  1. The applicant commenced this proceeding to obtain enforcement of the terms of the settlement deed and was successful in vindicating its rights in the civil justice system against the respondent in the form of the injunction made on 2 October 2012. When the court makes an order against the party in a civil proceeding which restrains the party from specified conduct, it is not a game for that party to see how close he can go without breaching the order. An order made in civil proceedings must be observed by the party against whom it is made. A contempt application is a means for enforcement of the court’s orders for the benefit of the party that obtained that order, but also for vindicating the authority of the court in which there is a real public interest: Lade at [60]. 
  1. The respondent’s suggested justification in the second affidavit for breaching the injunction shows how misguided his approach to complying with the injunction was:

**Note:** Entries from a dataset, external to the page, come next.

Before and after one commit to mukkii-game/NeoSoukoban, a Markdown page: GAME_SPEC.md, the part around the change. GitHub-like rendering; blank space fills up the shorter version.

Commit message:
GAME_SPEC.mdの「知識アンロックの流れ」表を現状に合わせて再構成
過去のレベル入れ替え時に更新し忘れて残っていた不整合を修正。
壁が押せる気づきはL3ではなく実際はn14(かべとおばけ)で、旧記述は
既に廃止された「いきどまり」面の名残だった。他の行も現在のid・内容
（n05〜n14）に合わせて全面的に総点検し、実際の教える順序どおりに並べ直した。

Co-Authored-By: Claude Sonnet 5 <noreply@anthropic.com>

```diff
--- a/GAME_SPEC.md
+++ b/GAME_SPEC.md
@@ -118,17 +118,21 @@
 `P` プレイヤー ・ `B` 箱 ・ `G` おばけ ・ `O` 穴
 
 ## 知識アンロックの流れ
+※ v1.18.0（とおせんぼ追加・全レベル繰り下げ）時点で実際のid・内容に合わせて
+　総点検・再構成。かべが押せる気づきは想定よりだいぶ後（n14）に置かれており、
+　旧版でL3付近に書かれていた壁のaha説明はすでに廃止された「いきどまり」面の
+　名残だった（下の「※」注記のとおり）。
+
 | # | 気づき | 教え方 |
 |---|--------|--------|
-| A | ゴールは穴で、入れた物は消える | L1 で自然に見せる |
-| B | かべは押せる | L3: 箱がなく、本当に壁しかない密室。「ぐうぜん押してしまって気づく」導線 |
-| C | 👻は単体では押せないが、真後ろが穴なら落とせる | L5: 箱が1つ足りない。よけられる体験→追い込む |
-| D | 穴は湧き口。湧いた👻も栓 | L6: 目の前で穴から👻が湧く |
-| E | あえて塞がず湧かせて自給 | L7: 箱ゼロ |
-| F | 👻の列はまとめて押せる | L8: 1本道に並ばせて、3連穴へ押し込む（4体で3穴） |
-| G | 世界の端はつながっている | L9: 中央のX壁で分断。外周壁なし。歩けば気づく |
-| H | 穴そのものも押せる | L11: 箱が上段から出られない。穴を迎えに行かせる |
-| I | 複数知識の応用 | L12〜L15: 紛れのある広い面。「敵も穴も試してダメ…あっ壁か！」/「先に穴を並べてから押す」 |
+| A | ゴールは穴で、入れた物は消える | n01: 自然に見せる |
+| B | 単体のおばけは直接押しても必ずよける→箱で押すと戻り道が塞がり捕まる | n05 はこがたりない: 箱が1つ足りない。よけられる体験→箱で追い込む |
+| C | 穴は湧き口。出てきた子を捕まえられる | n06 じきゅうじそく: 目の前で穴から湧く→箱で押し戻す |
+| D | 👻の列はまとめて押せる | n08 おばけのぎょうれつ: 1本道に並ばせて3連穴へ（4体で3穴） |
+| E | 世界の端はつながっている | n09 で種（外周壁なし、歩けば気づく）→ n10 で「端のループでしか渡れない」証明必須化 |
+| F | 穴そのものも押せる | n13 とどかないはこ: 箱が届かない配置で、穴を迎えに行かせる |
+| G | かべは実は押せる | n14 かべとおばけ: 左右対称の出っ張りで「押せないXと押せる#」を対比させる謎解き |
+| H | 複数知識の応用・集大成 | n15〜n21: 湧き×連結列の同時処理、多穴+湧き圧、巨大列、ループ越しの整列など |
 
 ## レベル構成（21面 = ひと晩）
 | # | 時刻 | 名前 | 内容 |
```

155. The Respondent had to publicly defend themselves against serious allegations by the Applicant of effectively Stalking of a minor. It is reasonable for the court to allow the Respondent to do this, especially in light of the Applicant trying to block the Respondent from releasing the letter of Acknowledgment

 

156. The Respondent argues that many people being accused of such a serous (sic) issue would have no hesitation in breaching the courts orders. The Respondent when forced into the options of how to deal defending themselves at all times tried to stay within the boundaries of the courts order despite the serious repercussions in not being able to fully.”

  1. As this contempt application concerned only the issue of whether the terms of the injunction were breached by the respondent, it has not been appropriate to make any observations about less than attractive approach of the respondent in defending the charges on the basis that he was disparaging AB and not the applicant or about any potential civil liability that the respondent may have to AB for any disparagement of her.
  1. The following order should be made:

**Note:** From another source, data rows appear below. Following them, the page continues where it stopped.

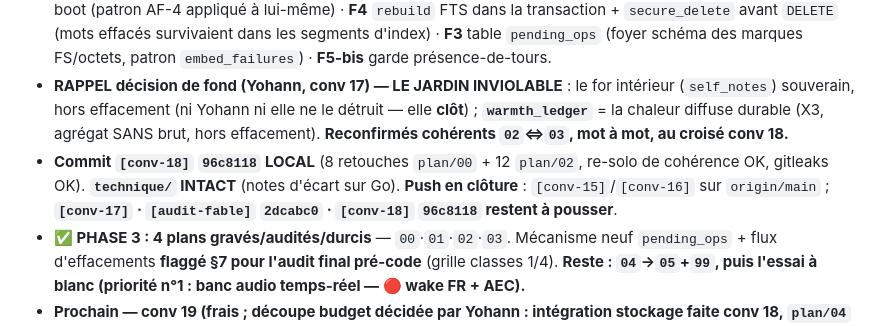
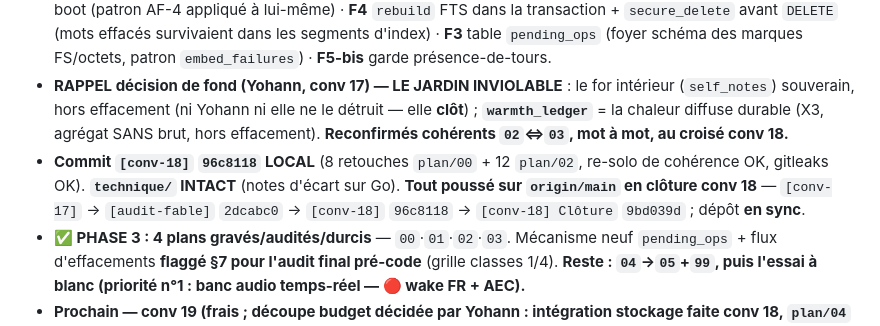
Before and after one commit to YdvSystems/YdvVoice, a Markdown page: CLAUDE.md, the part around the change. GitHub-like rendering.

Commit message:
[conv-18] Clôture (suite) — CLAUDE.md : état push corrigé (tout est sur origin/main, dépôt en sync ; source de vérité)

```diff
--- a/CLAUDE.md
+++ b/CLAUDE.md
@@ -54,7 +54,7 @@ Puis : **`docs/journal/ESSENCE-Sophia.md` (l'ÂME de Sophia, en clair — QUI el
 - **conv 18 — AUDIT FABLE VÉRIFIÉ AUX SOURCES + CROISÉ OPUS « STOCKAGE » INTÉGRÉ + COMMITTÉ.** Vérification des **10 findings Fable AF-1→AF-10** (posture croisé, zéro confiance aveugle) : **tous tiennent**, zéro décision rouverte, `technique/`/`prive/` intacts (prouvé au git diff). Puis **croisé Opus ciblé « stockage » sur le correctif AF-1** (proposé d'office → Go de Yohann ; le neuf jamais vu par un 2ᵉ œil) : **2 agents Opus, 5 findings, zéro faux positif** — le filet de l'AF-1 + le scrub octets avaient de **vraies arêtes résiduelles dans le correctif** (la classe stockage = l'angle mort des 18 croisés + Fable).
 - **5 findings intégrés (mécaniques, zéro touche à qui elle est)** : **F1/F2** flux d'effacements dédié JAMAIS roté + fsync-avant-commit (l'alerte le lit, pas le JSONL) + couture `plan/05` (réplication hors-machine · invariant rétention · chiffrement au repos) · **F2** remède stockage sous marque `storage-scrub`/`pending_ops` + sweep au boot (patron AF-4 appliqué à lui-même) · **F4** `rebuild` FTS dans la transaction + `secure_delete` avant `DELETE` (mots effacés survivaient dans les segments d'index) · **F3** table `pending_ops` (foyer schéma des marques FS/octets, patron `embed_failures`) · **F5-bis** garde présence-de-tours.
 - **RAPPEL décision de fond (Yohann, conv 17) — LE JARDIN INVIOLABLE** : le for intérieur (`self_notes`) souverain, hors effacement (ni Yohann ni elle ne le détruit — elle **clôt**) ; **`warmth_ledger`** = la chaleur diffuse durable (X3, agrégat SANS brut, hors effacement). **Reconfirmés cohérents `02`⇔`03`, mot à mot, au croisé conv 18.**
-- **Commit `[conv-18]` `96c8118` LOCAL** (8 retouches `plan/00` + 12 `plan/02`, re-solo de cohérence OK, gitleaks OK). **`technique/` INTACT** (notes d'écart sur Go). **Push en clôture** : `[conv-15]`/`[conv-16]` sur `origin/main` ; **`[conv-17]` · `[audit-fable]` `2dcabc0` · `[conv-18]` `96c8118` restent à pousser**.
+- **Commit `[conv-18]` `96c8118` LOCAL** (8 retouches `plan/00` + 12 `plan/02`, re-solo de cohérence OK, gitleaks OK). **`technique/` INTACT** (notes d'écart sur Go). **Tout poussé sur `origin/main` en clôture conv 18** — `[conv-17]` → `[audit-fable]` `2dcabc0` → `[conv-18]` `96c8118` → `[conv-18] Clôture` `9bd039d` ; dépôt **en sync**.
 - **✅ PHASE 3 : 4 plans gravés/audités/durcis** — `00`·`01`·`02`·`03`. Mécanisme neuf `pending_ops` + flux d'effacements **flaggé §7 pour l'audit final pré-code** (grille classes 1/4). **Reste : `04`→`05`+`99`, puis l'essai à blanc (priorité n°1 : banc audio temps-réel — 🔴 wake FR + AEC).**
 - **Prochain — conv 19 (frais ; découpe budget décidée par Yohann : intégration stockage faite conv 18, `plan/04` en contexte neuf)** : (1) **poser le `context_tag` ENSEMBLE** — le 1ᵉʳ contenu identitaire réservé (jeu de catégories de `warmth_ledger` ; Yohann décide, Claude accompagne) ; (2) graver `plan/04` (proactif+tablée) avec les **obligations AF-3/§5** + la **GRILLE des 8 classes au solo**. **Fable = co-conceptrice + auditrice** (mémoire `fable-co-concepteur-et-audit`).
 - **Contenus identitaires à écrire ENSEMBLE** (jamais un vague « Phase 3 » — mémoire `identity-content-fait-ensemble`) : `context_tag` · prompt de consolidation v1 · banc · persona v1 · seuils. **Loose ends (sur Go)** : `technique/00`/`02`/`03`/`05`/`99` §7 (notes stockage conv 18 + répercussions conv 17 + **6 notes conv 16**) ; contrat d'ouverture Fable (inspiration, pas moule).
```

It is declared that Dean McNicol committed contempt by failing to comply with the order of Philip McMurdo J made on 2 October 2012 in this proceeding, as particularised in charges 5, 8, 9, 10 and 17 of the further amended application filed on 22 July 2013.

  1. A further hearing on the issue of penalty and to deal with the costs of the application will be necessary.
Close

Editorial Notes

  • Published Case Name:

    Fitness First Australia Pty Ltd v McNicol

  • Shortened Case Name:

    Fitness First Australia Pty Ltd v McNicol

  • MNC:

    [2013] QSC 212

  • Court:

    QSC

  • Judge(s):

    Mullins J

  • Date:

    20 Aug 2013

Litigation History

No Litigation History

Appeal Status

No Status